If you have played cards for any length of time you will have encountered the “one-eyed” cards. There are two one-eyed jacks in a standard deck of cards, and (less known) there is a one-eyed King as well:  Diamonds. There is something unmistakably significant about these cards, and that’s why they are most often regarded as the intuitive choice when selecting “wild” cards for a variety of different poker games.

The obvious reason why the cards are referred to as “one-eyed” is because they are shown in profile, so there is literally only one eye visible on the card face. The esoteric reasons are much more interesting.

Odin: The One-Eyed King

If you ask any gambling aficionado, they will probably tell you that the King of Diamonds is supposed to represent Julius Caesar. However, the real gamblers out there who collect stories from the Old World know the real truth behind this particular tale: the one-eyed king symbolism is in reference to Odin, one of the major  gods in Norse mythology. That’s right: the King of the Diamond Kingdom is also the King of Asgard.

Why Odin? According to legend, Odin sacrificed one of his eyes in exchange for secret wisdom of the “runes,” a system of magic that employs special symbols and shapes for the purposes of divination and otherworldly effect.
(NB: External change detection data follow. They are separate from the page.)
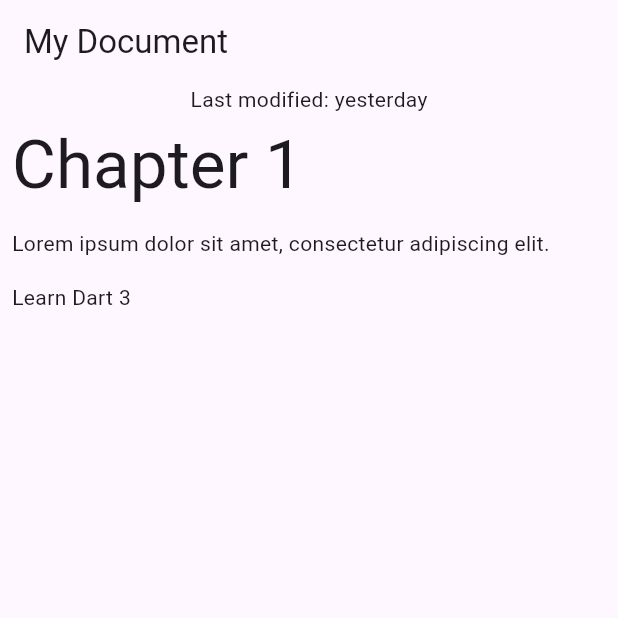
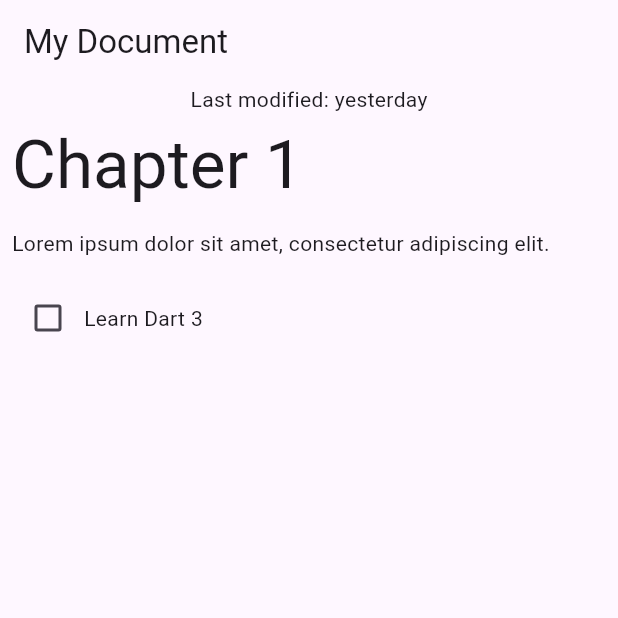
Before and after one commit to RYOTAN9688/pattern-record, a Flutter app: the screen it shows after launch, on a phone screen of 412 x 824 dp, the top half of it. Run offline on Flutter 3.47's test engine with Material 3 defaults, Android fonts, the phone set to English and light mode, and no system bars.

Commit message:
sealdを使用してype に対応するサブクラスを返す switch 式にリファクタリング

```diff
--- a/lib/data.dart
+++ b/lib/data.dart
@@ -53,16 +53,34 @@
 }
 ''';
 
-class Block {
-  final String type;
-  final String text;
-  Block(this.type, this.text);
+sealed class Block {
+  Block();
   //Jsonからインスタンスを作成する
-  factory Block.fromJson(Map<String, dynamic> json) {
-    if (json case {'type': var type, 'text': var text}) {
-      return Block(type, text);
-    } else {
-      throw const FormatException('Unexpected JSON format');
-    }
+  factory Block.fromJson(Map<String, Object?> json) {
+    return switch (json) {
+      {'type': 'h1', 'text': String text} => HeaderBlock(text),
+      {'type': 'p', 'text': String text} => ParagraphBlock(text),
+      {'type': 'checkbox', 'text': String text, 'checked': bool checked} => CheckboxBlock(text, checked),
+      _ => throw const FormatException('unexpected JSON format'),
+    };
   }
 }
+
+//JSONデータのh1
+class HeaderBlock extends Block {
+  final String text;
+  HeaderBlock(this.text);
+}
+
+//JSONデータのp
+class ParagraphBlock extends Block {
+  final String text;
+  ParagraphBlock(this.text);
+}
+
+//JSONデータのcheckbox
+class CheckboxBlock extends Block {
+  final String text;
+  final bool isChecked;
+  CheckboxBlock(this.text, this.isChecked);
+}
--- a/lib/main.dart
+++ b/lib/main.dart
@@ -58,16 +58,21 @@
 
   @override
   Widget build(BuildContext context) {
-    TextStyle? textStyle;
-
-    textStyle = switch (block.type) { 'h1' => Theme.of(context).textTheme.displayMedium, 'p' || 'checkbox' => Theme.of(context).textTheme.bodyMedium, _ => Theme.of(context).textTheme.bodySmall };
-
     return Container(
       margin: const EdgeInsets.all(8),
-      child: Text(
-        block.text,
-        style: textStyle,
-      ),
+      child: switch (block) {
+        HeaderBlock(:var text) => Text(
+            text,
+            style: Theme.of(context).textTheme.displayMedium,
+          ),
+        ParagraphBlock(:var text) => Text(text),
+        CheckboxBlock(:var text, :var isChecked) => Row(
+            children: [
+              Checkbox(value: isChecked, onChanged: (_) {}),
+              Text(text),
+            ],
+          ),
+      },
     );
   }
 }
```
This is precisely why the King of Diamonds is shown, on nearly every deck of cards (see above), with his hand offering the diamond symbol to the viewer with one eye facing away: the eye is actually missing because it was sacrificed to attain the type of power that is only found buried in the mythological past—or, you know, World of Warcraft.
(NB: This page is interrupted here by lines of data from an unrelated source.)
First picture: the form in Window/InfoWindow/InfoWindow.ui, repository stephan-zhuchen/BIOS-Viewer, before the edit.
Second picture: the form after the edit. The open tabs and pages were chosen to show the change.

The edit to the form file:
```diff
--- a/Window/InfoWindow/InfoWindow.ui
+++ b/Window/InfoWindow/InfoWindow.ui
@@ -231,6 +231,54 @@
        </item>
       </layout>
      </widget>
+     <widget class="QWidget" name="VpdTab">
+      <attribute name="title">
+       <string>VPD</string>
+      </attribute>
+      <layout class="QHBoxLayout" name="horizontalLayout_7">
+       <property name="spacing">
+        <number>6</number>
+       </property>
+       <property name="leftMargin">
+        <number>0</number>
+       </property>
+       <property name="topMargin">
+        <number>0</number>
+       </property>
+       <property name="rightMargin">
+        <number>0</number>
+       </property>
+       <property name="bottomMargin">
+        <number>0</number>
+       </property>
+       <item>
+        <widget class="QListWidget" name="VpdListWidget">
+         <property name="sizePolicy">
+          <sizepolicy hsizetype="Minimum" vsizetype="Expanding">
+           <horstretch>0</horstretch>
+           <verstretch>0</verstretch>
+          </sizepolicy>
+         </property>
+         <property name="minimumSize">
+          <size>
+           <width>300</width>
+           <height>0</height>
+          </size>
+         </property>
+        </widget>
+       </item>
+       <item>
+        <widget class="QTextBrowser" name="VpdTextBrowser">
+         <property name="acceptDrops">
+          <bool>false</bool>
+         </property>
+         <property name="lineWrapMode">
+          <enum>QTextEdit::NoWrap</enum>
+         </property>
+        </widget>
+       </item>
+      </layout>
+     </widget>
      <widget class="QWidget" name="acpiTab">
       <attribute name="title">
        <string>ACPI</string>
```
This is all to say that the King of Diamonds is no normal ruler. He is a practitioner of the dark arts.  There is one reason, and one reason alone why aces will beat out a king: the King of Diamonds allows it. It’s all part of his plan written in the (red) stars.
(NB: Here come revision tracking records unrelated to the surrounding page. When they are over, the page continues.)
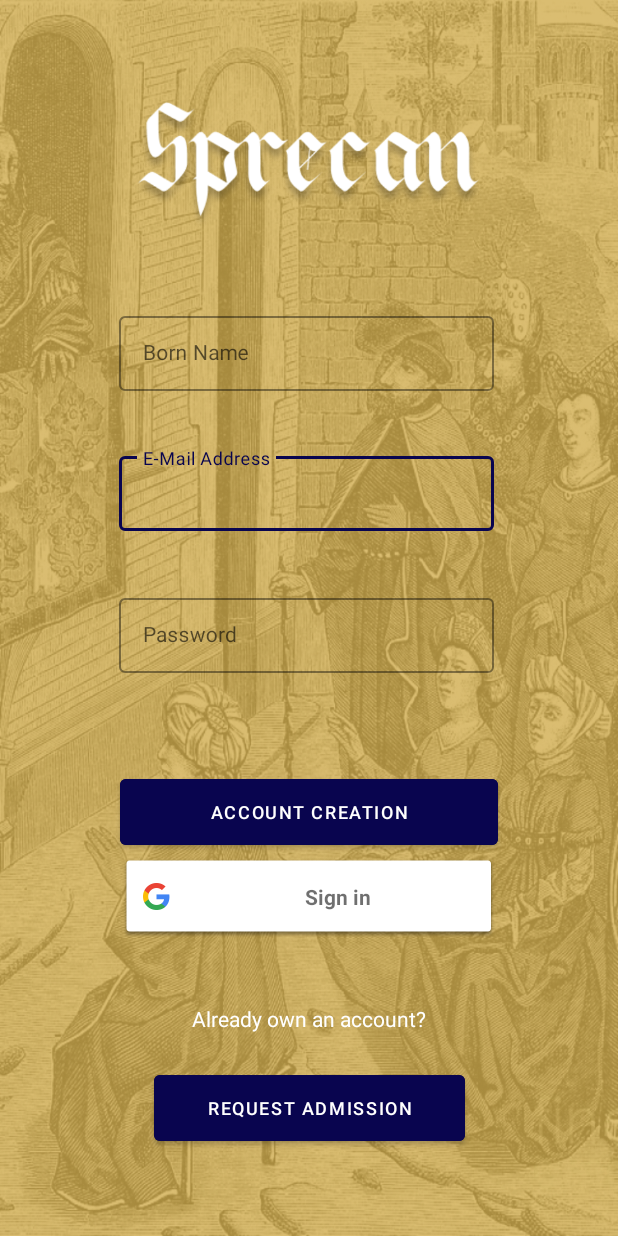
After one commit to ClaudiaAF/Sprecan, an Android app: the SignUpActivity screen opened directly, with no data from a screen before it, on a phone screen of 412 x 824 dp. The commit adds this screen. Run offline under Robolectric (Android 15) with nearby library versions, the phone set to English and light mode, and no system bars.

Commit message:
Sign up page created and styled

```diff
--- a/app/build.gradle
+++ b/app/build.gradle
@@ -32,11 +32,14 @@ android {
     }
 }
 
+apply plugin: 'com.android.application'
+
 dependencies {
 
     implementation "org.jetbrains.kotlin:kotlin-stdlib:$kotlin_version"
     implementation 'androidx.core:core-ktx:1.3.2'
     implementation 'androidx.appcompat:appcompat:1.2.0'
+    implementation 'com.google.android.gms:play-services-auth:19.0.0'
     implementation 'com.google.android.material:material:1.3.0'
     implementation 'androidx.constraintlayout:constraintlayout:2.0.4'
     testImplementation 'junit:junit:4.+'
--- /dev/null
+++ b/app/src/main/java/com/example/sprecan/SignUpActivity.kt
@@ -0,0 +1,24 @@
+package com.example.sprecan
+
+import android.content.Intent
+import androidx.appcompat.app.AppCompatActivity
+import android.os.Bundle
+import android.view.View
+import android.widget.Button
+
+class SignUpActivity : AppCompatActivity() {
+    override fun onCreate(savedInstanceState: Bundle?) {
+        super.onCreate(savedInstanceState)
+        setContentView(R.layout.activity_sign_up)
+
+        window.decorView.systemUiVisibility = View.SYSTEM_UI_FLAG_FULLSCREEN
+
+        val signInHere_button = findViewById<Button>(R.id.signIn_button)
+
+        signInHere_button.setOnClickListener {
+            val intent = Intent(this, SignInActivity::class.java)
+            startActivity(intent)
+            finish()
+        }
+    }
+}
--- /dev/null
+++ b/app/src/main/res/layout/activity_sign_up.xml
@@ -0,0 +1,141 @@
+<?xml version="1.0" encoding="utf-8"?>
+<androidx.constraintlayout.widget.ConstraintLayout xmlns:android="http://schemas.android.com/apk/res/android"
+    xmlns:app="http://schemas.android.com/apk/res-auto"
+    xmlns:tools="http://schemas.android.com/tools"
+    android:layout_width="match_parent"
+    android:layout_height="match_parent"
+    android:background="@drawable/sprecan_background"
+    tools:context=".SignUpActivity">
+
+    <ImageView
+        android:id="@+id/imageView2"
+        android:layout_width="310dp"
+        android:layout_height="91dp"
+        app:layout_constraintBottom_toBottomOf="parent"
+        app:layout_constraintEnd_toEndOf="parent"
+        app:layout_constraintHorizontal_bias="0.495"
+        app:layout_constraintStart_toStartOf="parent"
+        app:layout_constraintTop_toTopOf="parent"
+        app:layout_constraintVertical_bias="0.092"
+        app:srcCompat="@drawable/logo" />
+
+    <com.google.android.material.textfield.TextInputLayout
+        android:id="@+id/editTextTextEmailAddress"
+        style="@style/Widget.MaterialComponents.TextInputLayout.OutlinedBox"
+        android:layout_width="250dp"
+        android:layout_height="60dp"
+        android:ems="10"
+        android:hint="E-Mail Address"
+        android:inputType="textEmailAddress"
+        app:boxStrokeColor="@color/dark_blue"
+        app:layout_constraintBottom_toBottomOf="parent"
+        app:layout_constraintEnd_toEndOf="parent"
+        app:layout_constraintHorizontal_bias="0.49"
+        app:layout_constraintStart_toStartOf="parent"
+        app:layout_constraintTop_toTopOf="parent"
+        app:layout_constraintVertical_bias="0.391"
+        tools:text="E-Mail Address">
+
+        <com.google.android.material.textfield.TextInputEditText
+            android:layout_width="match_parent"
+            android:layout_height="50dp"
+            android:textSize="14sp"
+            app:boxStrokeColor="@color/dark_blue" />
+
+    </com.google.android.material.textfield.TextInputLayout>
+
+    <com.google.android.material.textfield.TextInputLayout
+        android:id="@+id/outlinedTextField"
+        style="@style/Widget.MaterialComponents.TextInputLayout.OutlinedBox"
+        android:layout_width="250dp"
+        android:layout_height="60dp"
+        android:ems="10"
+        android:hint="Password"
+        android:inputType="textPassword"
+        app:boxStrokeColor="@color/dark_blue"
+        app:layout_constraintBottom_toBottomOf="parent"
+        app:layout_constraintEnd_toEndOf="parent"
+        app:layout_constraintHorizontal_bias="0.49"
+        app:layout_constraintStart_toStartOf="parent"
+        app:layout_constraintTop_toTopOf="parent"
+        app:layout_constraintVertical_bias="0.515">
+
+        <com.google.android.material.textfield.TextInputEditText
+            android:layout_width="match_parent"
+            android:layout_height="50dp"
+            android:textSize="14sp"
+            app:boxStrokeColor="@color/dark_blue" />
+    </com.google.android.material.textfield.TextInputLayout>
+
+    <Button
+        android:id="@+id/login_button"
+        android:layout_width="252dp"
+        android:layout_height="56dp"
+        android:backgroundTint="@color/dark_blue"
+        android:text="Account Creation"
+        android:textSize="12sp"
+        app:layout_constraintBottom_toBottomOf="parent"
+        app:layout_constraintEnd_toEndOf="parent"
+        app:layout_constraintStart_toStartOf="parent"
+        app:layout_constraintTop_toTopOf="parent"
+        app:layout_constraintVertical_bias="0.668" />
+
+    <com.google.android.gms.common.SignInButton
+        android:id="@+id/sign_in_button"
+        android:layout_width="252dp"
+        android:layout_height="56dp"
+        app:layout_constraintEnd_toEndOf="parent"
+        app:layout_constraintStart_toStartOf="parent"
+        app:layout_constraintTop_toBottomOf="@+id/login_button"
+        tools:ignore="MissingConstraints" />
+
+    <TextView
+        android:id="@+id/noAccount_button"
+        android:layout_width="wrap_content"
+        android:layout_height="wrap_content"
+        android:text="Already own an account?"
+        android:textColor="#ffff"
+        app:layout_constraintBottom_toBottomOf="parent"
+        app:layout_constraintEnd_toEndOf="parent"
+        app:layout_constraintStart_toStartOf="parent"
+        app:layout_constraintTop_toTopOf="parent"
+        app:layout_constraintVertical_bias="0.832" />
+
+    <Button
+        android:id="@+id/signIn_button"
+        android:layout_width="207dp"
+        android:layout_height="56dp"
+        android:backgroundTint="@color/dark_blue"
+        android:text="Request Admission"
+        android:textSize="12sp"
+        app:layout_constraintBottom_toBottomOf="parent"
+        app:layout_constraintEnd_toEndOf="parent"
+        app:layout_constraintStart_toStartOf="parent"
+        app:layout_constraintTop_toTopOf="parent"
+        app:layout_constraintVertical_bias="0.925" />
+
+    <com.google.android.material.textfield.TextInputLayout
+        android:id="@+id/editTextTextPersonName"
+        style="@style/Widget.MaterialComponents.TextInputLayout.OutlinedBox"
+        android:layout_width="250dp"
+        android:layout_height="60dp"
+        android:ems="10"
+        android:hint="Born Name"
+        android:inputType="textPersonName"
+        android:text="Birth Name"
+        app:boxStrokeColor="@color/dark_blue"
+        app:layout_constraintBottom_toBottomOf="parent"
+        app:layout_constraintEnd_toEndOf="parent"
+        app:layout_constraintHorizontal_bias="0.49"
+        app:layout_constraintStart_toStartOf="parent"
+        app:layout_constraintTop_toTopOf="parent"
+        app:layout_constraintVertical_bias="0.269">
+
+        <com.google.android.material.textfield.TextInputEditText
+            android:layout_width="match_parent"
+            android:layout_height="50dp"
+            android:textSize="14sp"
+            app:boxStrokeColor="@color/dark_blue" />
+    </com.google.android.material.textfield.TextInputLayout>
+
+</androidx.constraintlayout.widget.ConstraintLayout>
--- a/app/src/main/res/values/colors.xml
+++ b/app/src/main/res/values/colors.xml
@@ -1,10 +1,7 @@
 <?xml version="1.0" encoding="utf-8"?>
 <resources>
-    <color name="purple_200">#FFBB86FC</color>
-    <color name="purple_500">#FF6200EE</color>
-    <color name="purple_700">#FF3700B3</color>
-    <color name="teal_200">#FF03DAC5</color>
-    <color name="teal_700">#FF018786</color>
-    <color name="black">#FF000000</color>
+    <color name="dark_blue">#09054F</color>
+    <color name="golden">#CBA540</color>
+    <color name="dirty_gold">#72A75F</color>
     <color name="white">#FFFFFFFF</color>
 </resources>
--- a/app/src/main/res/values/themes.xml
+++ b/app/src/main/res/values/themes.xml
@@ -2,13 +2,12 @@
     <!-- Base application theme. -->
     <style name="Theme.Sprecan" parent="Theme.MaterialComponents.DayNight.DarkActionBar">
         <!-- Primary brand color. -->
-        <item name="colorPrimary">@color/purple_500</item>
-        <item name="colorPrimaryVariant">@color/purple_700</item>
+        <item name="colorPrimary">@color/dark_blue</item>
         <item name="colorOnPrimary">@color/white</item>
         <!-- Secondary brand color. -->
-        <item name="colorSecondary">@color/teal_200</item>
-        <item name="colorSecondaryVariant">@color/teal_700</item>
-        <item name="colorOnSecondary">@color/black</item>
+        <item name="colorSecondary">@color/golden</item>
+        <item name="colorSecondaryVariant">@color/dirty_gold</item>
+        <item name="colorOnSecondary">@color/white</item>
         <!-- Status bar color. -->
         <item name="android:statusBarColor" tools:targetApi="l">?attr/colorPrimaryVariant</item>
         <!-- Customize your theme here. -->
@@ -16,13 +15,12 @@
 
     <style name="NoActionBarTheme" parent="Theme.MaterialComponents.DayNight.NoActionBar">
         <!-- Primary brand color. -->
-        <item name="colorPrimary">@color/purple_500</item>
-        <item name="colorPrimaryVariant">@color/purple_700</item>
+        <item name="colorPrimary">@color/dark_blue</item>
         <item name="colorOnPrimary">@color/white</item>
         <!-- Secondary brand color. -->
-        <item name="colorSecondary">@color/teal_200</item>
-        <item name="colorSecondaryVariant">@color/teal_700</item>
-        <item name="colorOnSecondary">@color/black</item>
+        <item name="colorSecondary">@color/golden</item>
+        <item name="colorSecondaryVariant">@color/dirty_gold</item>
+        <item name="colorOnSecondary">@color/white</item>
         <!-- Status bar color. -->
         <item name="android:statusBarColor" tools:targetApi="l">?attr/colorPrimaryVariant</item>
         <!-- Customize your theme here. -->
```
Also changed, not shown: app/src/main/AndroidManifest.xml (+4 -3 lines), app/src/main/res/layout/activity_main.xml (deleted, +0 -83 lines), app/src/main/res/layout/layout_signinactvity.xml (added, +113 -0 lines), app/src/main/res/values-night/themes.xml (+5 -6 lines).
The Crazy Magic Floating Spear

In our previous article looking at the King of Hearts, we talk about the choice of weapons employed by the different lords of the playing card kingdoms. In a true homage to Odin, who traditionally carries a spear, the King of Diamonds opts out of the sword carried by the King of Spades, Clubs, and most likely Hearts, in favor of what looks to be either a spear or an ax with a long handle.

But the main thing to take note of here is the following: he’s not holding the spear. If you look at all the other kings in a deck of cards, they all have their swords firmly grasped in their hands, and but the King of Diamonds has evolved his runic power to the point where he can control objects with his mind. Why use your hands to hold things when you can use the untapped power of the diamond shape? Take note of his other hand, solemnly offering up this jewel of the occult to any gambler who might take notice of what lies beyond. If you prove yourself worthy, some have said that the Diamond King will occasionally bestowing special powers on his disciples, like the ability to summon a full house, post-flop, on command.

The diamond might be the least powerful suit in the deck, but when you see the One-eyed King in your hand, just remember that he is a god who chooses to inhabit a physical body and live among mortal men. The next time you consider folding, think again. You just might witness some magic.

Check the rest of our series, the Secret Histories of the Four Kings.

  1. Why the King of Hearts is the Most Bad Ass Card in the Deck
  2. Why the King of Diamonds is the Most Powerful King in the Deck
  3. Why the King of Spades is Worst, Best King in the Deck
  4. Why the King of Clubs is the Wealthiest Card in the Deck

Simon

Simon is an overactive gambler and the Staff Writer here at Silver Oak. He loves casino bonuses, online slots, and using the em dash too often. Currently, he rests his typing hands in Vancouver, Canada.